■ **Change detection outputs**:
*** Block opens ***

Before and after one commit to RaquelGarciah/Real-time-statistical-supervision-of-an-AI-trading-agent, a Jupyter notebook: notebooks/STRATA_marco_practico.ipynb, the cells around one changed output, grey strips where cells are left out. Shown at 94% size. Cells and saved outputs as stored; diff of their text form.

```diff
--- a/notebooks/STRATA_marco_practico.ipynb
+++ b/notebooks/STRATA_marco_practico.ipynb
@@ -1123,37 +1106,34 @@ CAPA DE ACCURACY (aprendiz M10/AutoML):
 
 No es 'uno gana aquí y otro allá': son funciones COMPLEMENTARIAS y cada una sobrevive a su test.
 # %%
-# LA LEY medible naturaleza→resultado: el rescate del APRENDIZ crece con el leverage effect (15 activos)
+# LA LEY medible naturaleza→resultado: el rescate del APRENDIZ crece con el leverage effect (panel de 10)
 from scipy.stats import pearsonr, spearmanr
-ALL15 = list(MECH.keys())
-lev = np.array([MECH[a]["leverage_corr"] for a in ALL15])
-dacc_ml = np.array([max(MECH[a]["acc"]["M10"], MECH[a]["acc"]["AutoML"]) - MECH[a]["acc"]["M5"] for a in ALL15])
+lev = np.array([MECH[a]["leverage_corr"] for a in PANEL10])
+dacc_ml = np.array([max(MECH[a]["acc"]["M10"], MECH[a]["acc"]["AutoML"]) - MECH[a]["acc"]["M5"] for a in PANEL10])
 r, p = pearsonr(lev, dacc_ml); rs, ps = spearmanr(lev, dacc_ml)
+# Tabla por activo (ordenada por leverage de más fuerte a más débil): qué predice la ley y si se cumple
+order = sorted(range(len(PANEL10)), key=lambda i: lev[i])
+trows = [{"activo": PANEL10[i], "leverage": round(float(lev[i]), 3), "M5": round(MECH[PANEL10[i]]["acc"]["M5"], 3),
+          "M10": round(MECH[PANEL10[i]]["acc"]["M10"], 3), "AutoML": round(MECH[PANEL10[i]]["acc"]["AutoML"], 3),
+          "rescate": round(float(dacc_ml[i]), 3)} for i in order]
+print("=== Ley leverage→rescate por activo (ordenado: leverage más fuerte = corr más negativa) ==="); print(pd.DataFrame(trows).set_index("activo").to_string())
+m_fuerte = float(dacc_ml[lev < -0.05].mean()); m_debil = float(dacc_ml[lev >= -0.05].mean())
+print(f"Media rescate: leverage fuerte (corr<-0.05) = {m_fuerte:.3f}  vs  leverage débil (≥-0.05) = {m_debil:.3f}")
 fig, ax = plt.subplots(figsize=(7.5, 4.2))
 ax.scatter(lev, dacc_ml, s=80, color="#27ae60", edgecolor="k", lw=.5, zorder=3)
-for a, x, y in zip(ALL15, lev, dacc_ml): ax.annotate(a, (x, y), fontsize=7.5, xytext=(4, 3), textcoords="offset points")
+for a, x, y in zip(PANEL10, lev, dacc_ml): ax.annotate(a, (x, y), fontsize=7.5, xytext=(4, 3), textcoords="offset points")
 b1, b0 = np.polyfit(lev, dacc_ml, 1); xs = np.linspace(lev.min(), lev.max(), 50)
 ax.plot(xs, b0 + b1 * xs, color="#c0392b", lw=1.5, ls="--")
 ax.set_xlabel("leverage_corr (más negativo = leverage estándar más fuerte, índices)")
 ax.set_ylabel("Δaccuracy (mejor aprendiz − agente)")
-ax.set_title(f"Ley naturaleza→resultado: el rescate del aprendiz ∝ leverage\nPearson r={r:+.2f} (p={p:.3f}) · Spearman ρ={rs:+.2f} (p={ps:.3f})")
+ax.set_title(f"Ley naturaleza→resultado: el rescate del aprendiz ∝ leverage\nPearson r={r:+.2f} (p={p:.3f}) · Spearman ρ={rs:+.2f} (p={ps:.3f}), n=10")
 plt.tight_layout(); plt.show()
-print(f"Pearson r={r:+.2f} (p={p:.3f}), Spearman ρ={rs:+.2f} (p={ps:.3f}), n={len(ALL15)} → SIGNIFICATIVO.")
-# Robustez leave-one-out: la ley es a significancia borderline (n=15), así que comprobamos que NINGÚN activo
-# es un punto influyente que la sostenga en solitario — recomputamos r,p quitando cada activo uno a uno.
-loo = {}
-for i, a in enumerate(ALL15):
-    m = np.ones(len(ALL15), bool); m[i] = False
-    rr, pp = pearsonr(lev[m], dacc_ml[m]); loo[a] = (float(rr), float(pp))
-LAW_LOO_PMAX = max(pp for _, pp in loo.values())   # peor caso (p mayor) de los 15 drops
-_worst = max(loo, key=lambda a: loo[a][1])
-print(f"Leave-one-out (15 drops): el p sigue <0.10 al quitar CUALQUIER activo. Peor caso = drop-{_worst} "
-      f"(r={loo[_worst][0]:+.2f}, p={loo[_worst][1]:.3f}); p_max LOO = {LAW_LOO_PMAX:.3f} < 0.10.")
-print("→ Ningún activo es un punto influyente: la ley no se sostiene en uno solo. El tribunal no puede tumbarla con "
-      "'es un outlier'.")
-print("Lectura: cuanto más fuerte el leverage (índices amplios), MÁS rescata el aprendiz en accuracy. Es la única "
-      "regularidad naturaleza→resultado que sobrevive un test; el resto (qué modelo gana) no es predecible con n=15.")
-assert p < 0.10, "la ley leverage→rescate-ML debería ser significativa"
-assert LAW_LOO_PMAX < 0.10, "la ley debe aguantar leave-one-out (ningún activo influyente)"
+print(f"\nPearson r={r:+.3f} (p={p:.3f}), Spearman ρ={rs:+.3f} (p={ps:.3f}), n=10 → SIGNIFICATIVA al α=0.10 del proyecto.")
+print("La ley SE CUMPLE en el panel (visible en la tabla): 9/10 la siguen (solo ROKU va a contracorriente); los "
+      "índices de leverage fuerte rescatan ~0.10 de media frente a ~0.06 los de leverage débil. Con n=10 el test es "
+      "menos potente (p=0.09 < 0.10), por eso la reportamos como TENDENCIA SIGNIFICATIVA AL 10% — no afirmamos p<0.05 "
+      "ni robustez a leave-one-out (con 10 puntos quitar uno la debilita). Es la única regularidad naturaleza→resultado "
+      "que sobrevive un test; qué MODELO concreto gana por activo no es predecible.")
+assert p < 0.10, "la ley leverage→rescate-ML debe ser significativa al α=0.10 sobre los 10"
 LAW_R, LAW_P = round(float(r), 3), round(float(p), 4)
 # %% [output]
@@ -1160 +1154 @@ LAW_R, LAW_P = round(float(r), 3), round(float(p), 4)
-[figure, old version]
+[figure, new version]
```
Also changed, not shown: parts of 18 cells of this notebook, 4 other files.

*** Block closes ***

■ **Instructions for the task**:
The reply should consist of all the records, repeated exactly.

■ **The answer**:
Before and after one commit to RaquelGarciah/Real-time-statistical-supervision-of-an-AI-trading-agent, a Jupyter notebook: notebooks/STRATA_marco_practico.ipynb, the cells around one changed output, grey strips where cells are left out. Shown at 94% size. Cells and saved outputs as stored; diff of their text form.

```diff
--- a/notebooks/STRATA_marco_practico.ipynb
+++ b/notebooks/STRATA_marco_practico.ipynb
@@ -1123,37 +1106,34 @@ CAPA DE ACCURACY (aprendiz M10/AutoML):
 
 No es 'uno gana aquí y otro allá': son funciones COMPLEMENTARIAS y cada una sobrevive a su test.
 # %%
-# LA LEY medible naturaleza→resultado: el rescate del APRENDIZ crece con el leverage effect (15 activos)
+# LA LEY medible naturaleza→resultado: el rescate del APRENDIZ crece con el leverage effect (panel de 10)
 from scipy.stats import pearsonr, spearmanr
-ALL15 = list(MECH.keys())
-lev = np.array([MECH[a]["leverage_corr"] for a in ALL15])
-dacc_ml = np.array([max(MECH[a]["acc"]["M10"], MECH[a]["acc"]["AutoML"]) - MECH[a]["acc"]["M5"] for a in ALL15])
+lev = np.array([MECH[a]["leverage_corr"] for a in PANEL10])
+dacc_ml = np.array([max(MECH[a]["acc"]["M10"], MECH[a]["acc"]["AutoML"]) - MECH[a]["acc"]["M5"] for a in PANEL10])
 r, p = pearsonr(lev, dacc_ml); rs, ps = spearmanr(lev, dacc_ml)
+# Tabla por activo (ordenada por leverage de más fuerte a más débil): qué predice la ley y si se cumple
+order = sorted(range(len(PANEL10)), key=lambda i: lev[i])
+trows = [{"activo": PANEL10[i], "leverage": round(float(lev[i]), 3), "M5": round(MECH[PANEL10[i]]["acc"]["M5"], 3),
+          "M10": round(MECH[PANEL10[i]]["acc"]["M10"], 3), "AutoML": round(MECH[PANEL10[i]]["acc"]["AutoML"], 3),
+          "rescate": round(float(dacc_ml[i]), 3)} for i in order]
+print("=== Ley leverage→rescate por activo (ordenado: leverage más fuerte = corr más negativa) ==="); print(pd.DataFrame(trows).set_index("activo").to_string())
+m_fuerte = float(dacc_ml[lev < -0.05].mean()); m_debil = float(dacc_ml[lev >= -0.05].mean())
+print(f"Media rescate: leverage fuerte (corr<-0.05) = {m_fuerte:.3f}  vs  leverage débil (≥-0.05) = {m_debil:.3f}")
 fig, ax = plt.subplots(figsize=(7.5, 4.2))
 ax.scatter(lev, dacc_ml, s=80, color="#27ae60", edgecolor="k", lw=.5, zorder=3)
-for a, x, y in zip(ALL15, lev, dacc_ml): ax.annotate(a, (x, y), fontsize=7.5, xytext=(4, 3), textcoords="offset points")
+for a, x, y in zip(PANEL10, lev, dacc_ml): ax.annotate(a, (x, y), fontsize=7.5, xytext=(4, 3), textcoords="offset points")
 b1, b0 = np.polyfit(lev, dacc_ml, 1); xs = np.linspace(lev.min(), lev.max(), 50)
 ax.plot(xs, b0 + b1 * xs, color="#c0392b", lw=1.5, ls="--")
 ax.set_xlabel("leverage_corr (más negativo = leverage estándar más fuerte, índices)")
 ax.set_ylabel("Δaccuracy (mejor aprendiz − agente)")
-ax.set_title(f"Ley naturaleza→resultado: el rescate del aprendiz ∝ leverage\nPearson r={r:+.2f} (p={p:.3f}) · Spearman ρ={rs:+.2f} (p={ps:.3f})")
+ax.set_title(f"Ley naturaleza→resultado: el rescate del aprendiz ∝ leverage\nPearson r={r:+.2f} (p={p:.3f}) · Spearman ρ={rs:+.2f} (p={ps:.3f}), n=10")
 plt.tight_layout(); plt.show()
-print(f"Pearson r={r:+.2f} (p={p:.3f}), Spearman ρ={rs:+.2f} (p={ps:.3f}), n={len(ALL15)} → SIGNIFICATIVO.")
-# Robustez leave-one-out: la ley es a significancia borderline (n=15), así que comprobamos que NINGÚN activo
-# es un punto influyente que la sostenga en solitario — recomputamos r,p quitando cada activo uno a uno.
-loo = {}
-for i, a in enumerate(ALL15):
-    m = np.ones(len(ALL15), bool); m[i] = False
-    rr, pp = pearsonr(lev[m], dacc_ml[m]); loo[a] = (float(rr), float(pp))
-LAW_LOO_PMAX = max(pp for _, pp in loo.values())   # peor caso (p mayor) de los 15 drops
-_worst = max(loo, key=lambda a: loo[a][1])
-print(f"Leave-one-out (15 drops): el p sigue <0.10 al quitar CUALQUIER activo. Peor caso = drop-{_worst} "
-      f"(r={loo[_worst][0]:+.2f}, p={loo[_worst][1]:.3f}); p_max LOO = {LAW_LOO_PMAX:.3f} < 0.10.")
-print("→ Ningún activo es un punto influyente: la ley no se sostiene en uno solo. El tribunal no puede tumbarla con "
-      "'es un outlier'.")
-print("Lectura: cuanto más fuerte el leverage (índices amplios), MÁS rescata el aprendiz en accuracy. Es la única "
-      "regularidad naturaleza→resultado que sobrevive un test; el resto (qué modelo gana) no es predecible con n=15.")
-assert p < 0.10, "la ley leverage→rescate-ML debería ser significativa"
-assert LAW_LOO_PMAX < 0.10, "la ley debe aguantar leave-one-out (ningún activo influyente)"
+print(f"\nPearson r={r:+.3f} (p={p:.3f}), Spearman ρ={rs:+.3f} (p={ps:.3f}), n=10 → SIGNIFICATIVA al α=0.10 del proyecto.")
+print("La ley SE CUMPLE en el panel (visible en la tabla): 9/10 la siguen (solo ROKU va a contracorriente); los "
+      "índices de leverage fuerte rescatan ~0.10 de media frente a ~0.06 los de leverage débil. Con n=10 el test es "
+      "menos potente (p=0.09 < 0.10), por eso la reportamos como TENDENCIA SIGNIFICATIVA AL 10% — no afirmamos p<0.05 "
+      "ni robustez a leave-one-out (con 10 puntos quitar uno la debilita). Es la única regularidad naturaleza→resultado "
+      "que sobrevive un test; qué MODELO concreto gana por activo no es predecible.")
+assert p < 0.10, "la ley leverage→rescate-ML debe ser significativa al α=0.10 sobre los 10"
 LAW_R, LAW_P = round(float(r), 3), round(float(p), 4)
 # %% [output]
@@ -1160 +1154 @@ LAW_R, LAW_P = round(float(r), 3), round(float(p), 4)
-[figure, old version]
+[figure, new version]
```
Also changed, not shown: parts of 18 cells of this notebook, 4 other files.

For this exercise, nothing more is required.